Iraqi protesters have again violated the Iraqi parliament in support of influential Shia leader Muqtada al-Sadr, days after storming the legislative body and suspending a seat to appoint a new prime minister.
Security forces fired tear gas canisters and hurled sound bombs on Saturday as protesters used ropes to pull down and climb over a number of large concrete barriers around the Green Zone, which shielded government buildings and foreign embassies.
“All people are with you Sayyid Muqtada,” the protesters chanted, using his title as a descendant of the Prophet Muhammad.
Prime Minister Mustafa al-Kadhimi’s media office had issued a statement calling on security agents to ensure the security of state institutions.
Al Jazeera’s Mahmoud Abdelwahed said from Baghdad that the protesters are not flinching despite reports of several injuries.
He added that on Wednesday, when a large crowd occupied the parliament building, security forces had let the large crowd into the perimeter relatively unimpeded.
Protesters oppose the candidacy of Mohammed Shia al-Sudani, a former minister and ex-provincial governor, who is being elected to the post of prime minister by the pro-Iran Coordination Framework.
A vote to announce Al-Sudani for the post of prime minister was set to take place on Saturday, but the seat was adjourned following Wednesday’s events.
Abdelwahed said al-Sadr’s supporters had gathered again because they were not confident that parliament would not proceed with the vote. “They say the fact that the session has been suspended does not mean that voting cannot take place behind closed doors,” he said.

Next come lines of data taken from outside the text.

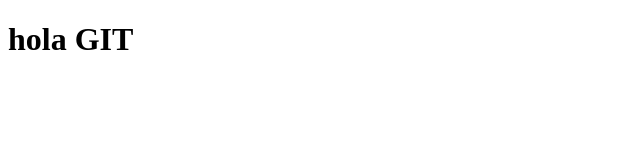
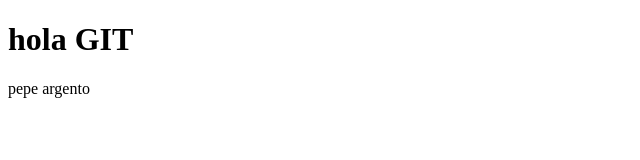
Before and after one commit to AgustinGauna/mi-repositorio, a plain HTML site: page index.html in a window 1280 px wide. Shown: the whole page, without its empty margins (0-640 px from the left). Drawn offline with Linux system fonts and the light colour scheme.

Commit message:
Agrego parrafo

```diff
--- a/index.html
+++ b/index.html
@@ -11,6 +11,7 @@
 
 <body>
     <h1>hola GIT</h1>
+    <p>pepe argento</p>
 </body>
 
 </html>
```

Al-Sadr’s bloc emerged as the largest parliamentary faction in the October elections, but still failed to secure a majority.
Ten months later, the deadlock over the creation of a new government continues – the longest since the 2003 invasion of the United States restored political order in the oil-rich country.
Dorsa Jabbari of Al Jazeera said people are demanding change. “They don’t want the previous corrupt politicians to stay in power, they don’t want the country to have one.” [interference] by the United States and Iran,” said the occupied parliament.
“We are here for a revolution,” protester Haydar al-Lami said.
“We don’t want the corrupt, we don’t want those in power to return…since 2003…they have only harmed us.”
Although al-Sadr’s alliance won the most seats in October’s parliamentary elections, bickering political parties failed to secure the two-thirds majority needed to elect a president — an important step before a prime minister can be elected.
After negotiations stalled, al-Sadr withdrew his bloc from parliament and announced that he would end talks on forming a government.
Mass mobilization is a common strategy of al-Sadr, a mercurial figure who has emerged as a powerful force with a nationalist, anti-Iran agenda.
Zeidon Alkinani, an analyst at the Arab Center in Washington, told Al Jazeera that “we should not be surprised that al-Sadr’s supporters are able to enter government buildings, unlike the protests that began in 2019.”
Political movements such as the Sadrist movement “have infiltrated the Ministry of Interior and Defense, which means it is very easy for them to bypass security checks,” the analyst said.
The storming of parliament Wednesday came after Al-Sadr-backed political rival, former Prime Minister Nouri al-Maliki, nominated a pro-Iranian politician as Iraq’s new leader.
“Another layer in this crisis is the personal rivalry between al-Maliki – the most influential politician in the coordination framework – and al-Sadr,” Alkinani said.
“This rivalry has been going on since 2006. It is an ideological and military rivalry that affects the daily lives of ordinary Iraqis.”
By convention, the post of prime minister will go to a leader of the Iraqi Shia majority.
Al-Sadr is the son of Grand Ayatollah Sayyid Muhammad Muhammad-Sadiq al-Sadr, a Shia dignitary who was politically active against former leader Saddam Hussein, whom he paid with his life in 1999.